The judgment of the panel itself may have had a political bias. A Senate oversight subcommittee revealed that 7 of the 8 members of the panel had been "paid consultants to the chemical industry or to organizations supported by the chemical industry at the time they served on the [Alar-decision] panel." Chris Wilkinson, one member of the panel, became a paid lobbyist for Uniroyal, Alar's manufacturer, shortly after he rendered judgment on the Alar data. The company hired him and sent him to Washington to lobby EPA scientists on Uniroyal's behalf, trying to alter the protocols that the agency had set for Uniroyal's mouse studies of Alar. Neither Wilkinson nor Uniroyal saw anything wrong with such a revolving door arrangement.
EPA was not required by law to follow the recommendations of the panel, and EPA staff scientists disagreed with its conclusion. But this was a political matter, and so in January 1986, EPA announced it would not seek to ban Alar, but would require apple growers to reduce its use by 50 percent, and would require Uniroyal, for the first time, to conduct its own studies of the carcinogenicity of Alar. By then, Alar had been on the market for 18 years and Uniroyal had never studied its carcinogenicity.
Interestingly, as EPA was back-pedaling, calling off plans to ban Alar, food purveyors and big apple producing states began to turn on the problem chemical. The National Food Processors Association and Gerber, the largest manufacturer of baby food, announced that their tests found Alar in apple juice and applesauce. Amidst mounting pressure from the public health community (the American Academy of Pediatrics had urged EPA to cancel Alar/UDMH) and cautious about their image to consumers, in 1986:
- • Gerber, Heinz, and Beech Nut stopped accepting Alar-treated apples for use in baby foods.
- • The makers of Mott's apple products, Veryfine apple juice, and Red Cheek apple juice, among others, announced they would not accept Alar-treated apples.
- • The Washington Apple Commission urged apple growers in the state of Washington to stop using Alar.
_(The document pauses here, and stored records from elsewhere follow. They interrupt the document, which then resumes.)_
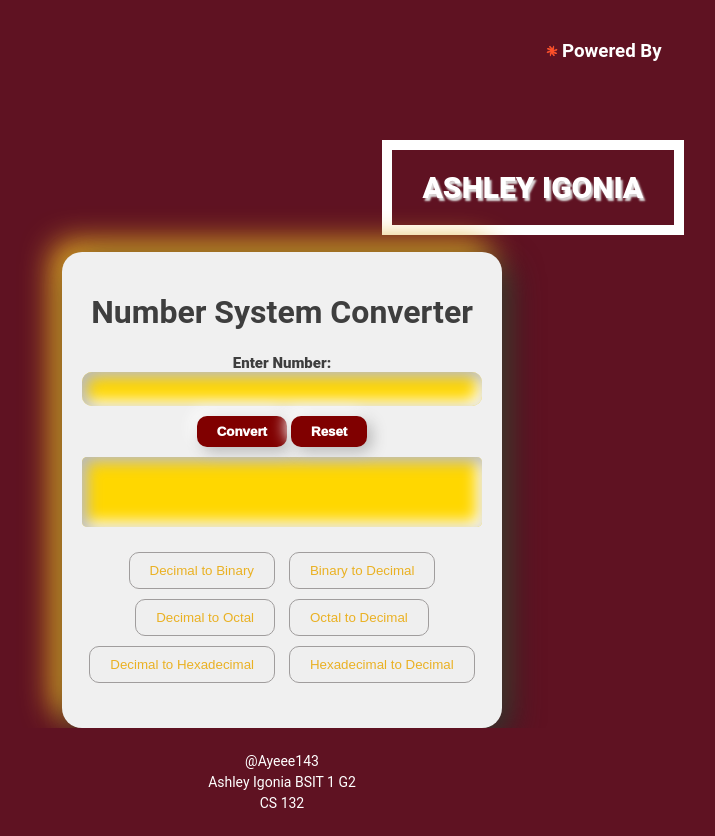
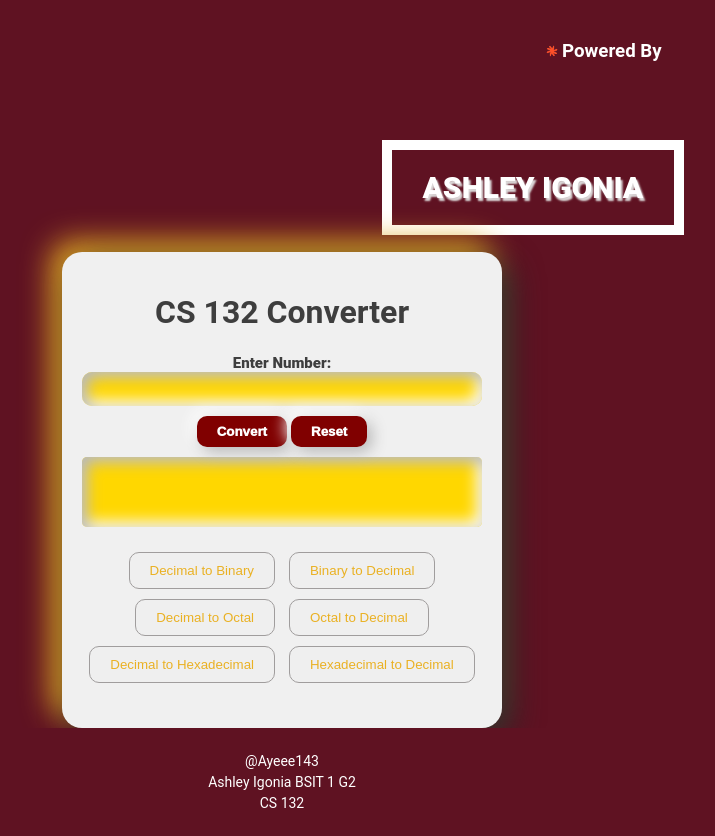
Before and after one commit to ayeee143/Number-System-IGONIA-G2-PC-, a plain HTML site: page index.html in a window 1280 px wide. Shown: the top 836 px of the page, without its empty margins (358-1073 px from the left). Drawn offline with Linux system fonts and the light colour scheme; grey boxes are pictures that could not be loaded.

Commit message:
change name

```diff
--- a/index.html
+++ b/index.html
@@ -24,7 +24,7 @@
     </div>
 
     <div class="container">
-        <h1>Number System Converter</h1>
+        <h1>CS 132 Converter</h1>
         <div class="header">
             <div class="name">
                 <span class="name-text"></span>
```
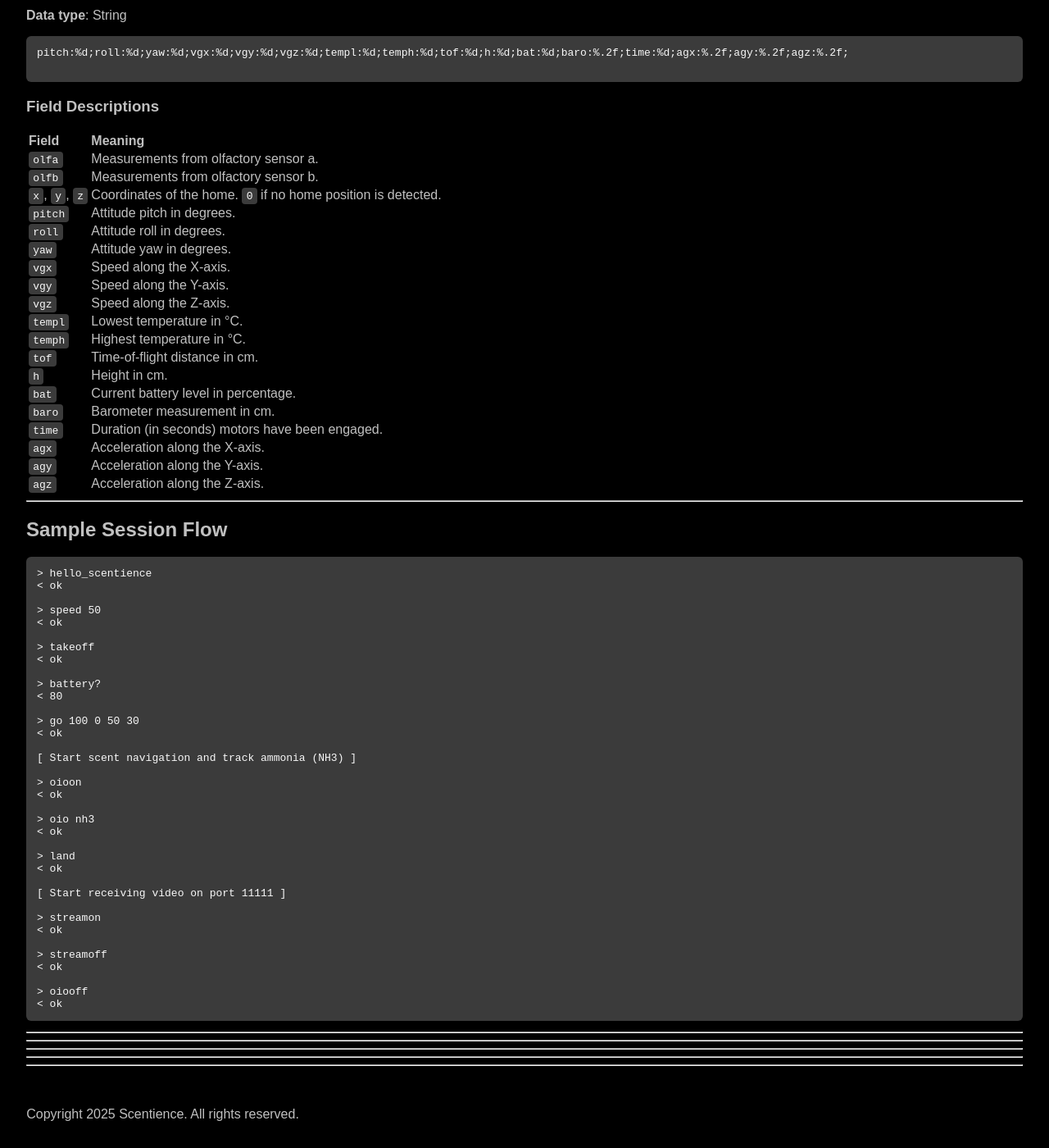
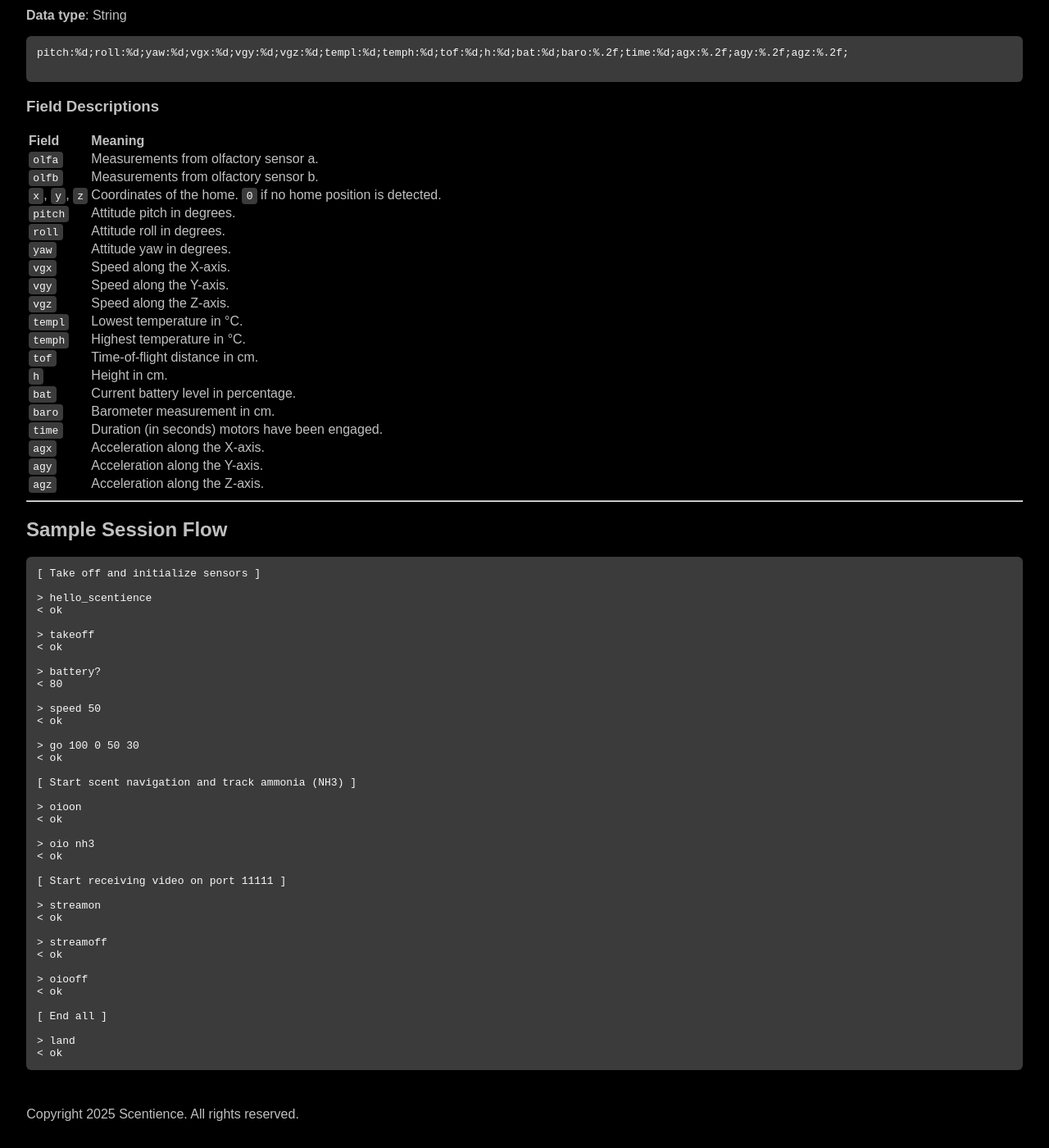
Before and after one commit to Scentience/docs-api, a Jekyll site: the page built from sockets-uav-api.md, in a window 1280 px wide and 1400 px high, scrolled down 2487 px. Shown: the whole window at 82% size. Built offline with Jekyll 4.4.1, drawn with Linux system fonts in a browser that asks for light colours.

Commit message:
update example script in uav sockets api

````diff
--- a/sockets-uav-api.md
+++ b/sockets-uav-api.md
@@ -172,10 +172,9 @@
 ## Sample Session Flow
 
 ```plaintext
+[ Take off and initialize sensors ]
+
 > hello_scentience
-< ok
-
-> speed 50
 < ok
 
 > takeoff
@@ -208,6 +207,11 @@
 
 > oiooff
 < ok
+
+[ End all ]
+
+> land
+< ok
 ```
 
 
````
Also changed, not shown: other parts of sockets-uav-api.md (+3 -3 lines).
More than half the nation's apple crop is grown in Washington State.
- • The State of Massachusetts passed legislation to phase out (by 1988) the use of Alar for apples that would later be processed and/or used for infant or baby foods.
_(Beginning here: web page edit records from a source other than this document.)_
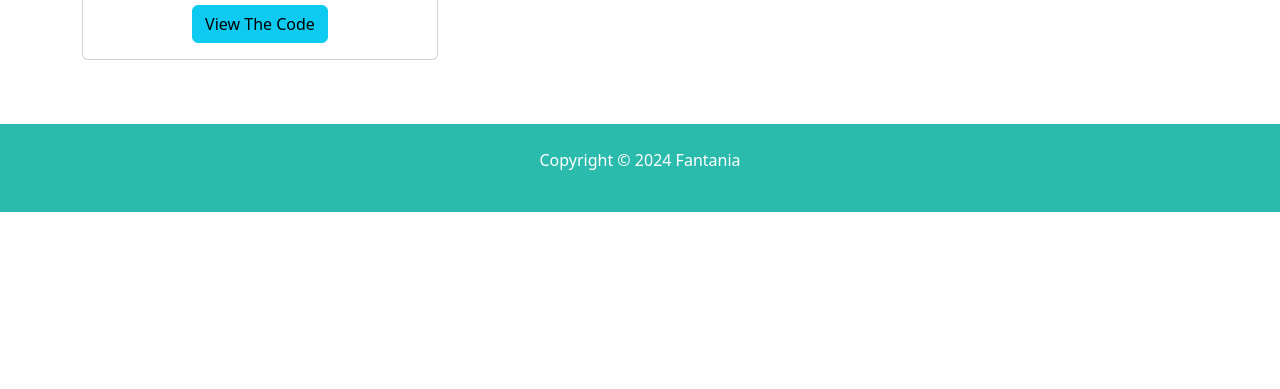
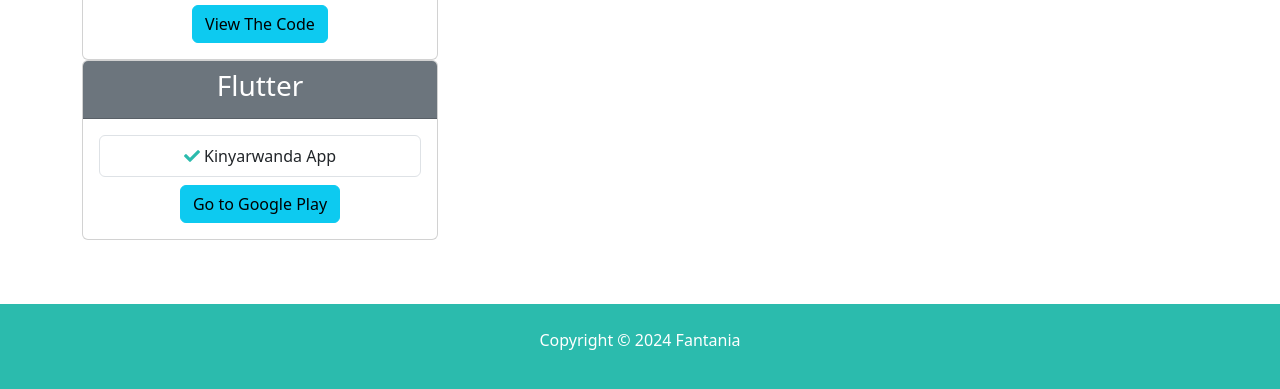
Before and after one commit to fantania/fantinedeveloper, a plain HTML site: page services.html in a window 1280 px wide. Shown: the part 653-1042 px from the top of the page. Before the commit the page ends 865 px from the top, so only its background shows below. Drawn offline with nearby package versions, Linux system fonts and the light colour scheme.

Commit message:
Update services.html

```diff
--- a/services.html
+++ b/services.html
@@ -186,6 +186,27 @@
               </div>
             </div>
           </div>
+
+            <div class="col-md-4">
+            <div class="card text-center">
+              <div class="card-header bg-secondary text-white">
+                <h3>Flutter</h3>
+              </div>
+              <div class="card-body">
+                <ul class="list-group">
+                  <li class="list-group-item">
+                    <i class="fas fa-check"></i> Kinyarwanda App
+                  </li>
+                </ul>
+                <a
+                  href="https://play.google.com/store/apps/details?id=com.kinyarwanda.Kinya_App&pcampaignid=web_share"
+                  target="_blank"
+                  class="btn btn-info btn-block mt-2"
+                  >Go to Google Play</a
+                >
+              </div>
+            </div>
+          </div>
         </div>
       </div>
     </section>
```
- • The State of Maine followed the example of Massachusetts, but restricted the use of Alar even more rapidly, by October 1986.
- • At least four of the country's major grocery chains notified their apple suppliers that they would no longer accept apples treated with Alar: Safeway, the nation's largest chain; Kroger, the second-largest; Giant, the biggest chain in the Washington, D.C., area, and Grand Union, in the New York area pledged to stop stocking Alar-treated apples.
Even Uniroyal, despite its continuous claims of safety for Alar, voluntarily sent an advisory to apple processors recommending that Alar-treated apples not be used for applesauce because its intensive processing might cause Alar to release UDMH.
It was at this point that NRDC began its study to analyze the problems associated with 23 agrichemicals found in common fruits and vegetables (including Alar).
NRDC’s report took particular aim at the adequacy of the pesticide regulatory system to protect public health, specifically critiquing whether the methodology used by government for calculating the risks posed by pesticides took sufficient account of the special vulnerabilities and unique dietary patterns of infants and young children.
Concern about the risks to children presented by pesticides in the food supply was not exclusive to NRDC scientists. For a number of years, the nation’s scientific community had expressed their doubts about the regulatory system’s ability to protect the most vulnerable among us. This concern prompted a very different Congress than we have today to ask the National Academy of Sciences to study the effects of chemicals in the food supply of children. This request, by the way, came in 1988.
My next post will take us to 1989, the year NRDC released its report, “Intolerable Risk,” and 60 Minutes broadcast its news story, “A is for Apple.” We’ll look at the study findings, what 60 Minutes reported, and how the EPA and the industry reacted.